# Task goal:
Nothing but a number should be given: how many lines in the listing contain the word "docs".

# Materials provided:
↓↓↓
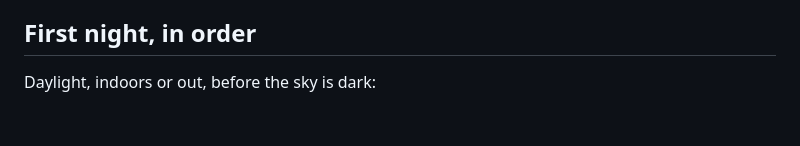
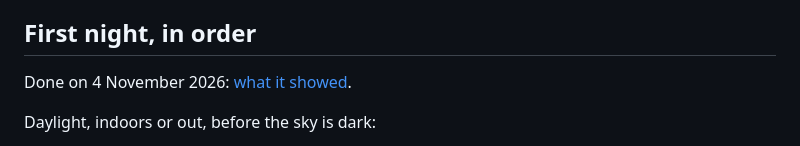
Before and after one commit to Ryan-Clinton/telescopeyoke, a Markdown page: docs/mono-upgrade.md, the part around the change. Drawn GitHub-style; blank space fills up the shorter version.

```diff
--- a/docs/mono-upgrade.md
+++ b/docs/mono-upgrade.md
@@ -340,6 +340,8 @@ possible (the 183C behind the same corrector), it is done too.
 
 ## First night, in order
 
+Done on 4 November 2026: [what it showed](nights/2026-11-04/183m-first-night.md).
+
 Daylight, indoors or out, before the sky is dark:
 
 1. Everything plugged in through the camera: `lsusb` shows the camera, the
```
Also changed, not shown: docs/validation.md (+4 -0 lines), 1 other file.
↑↑↑
# Answer space:
4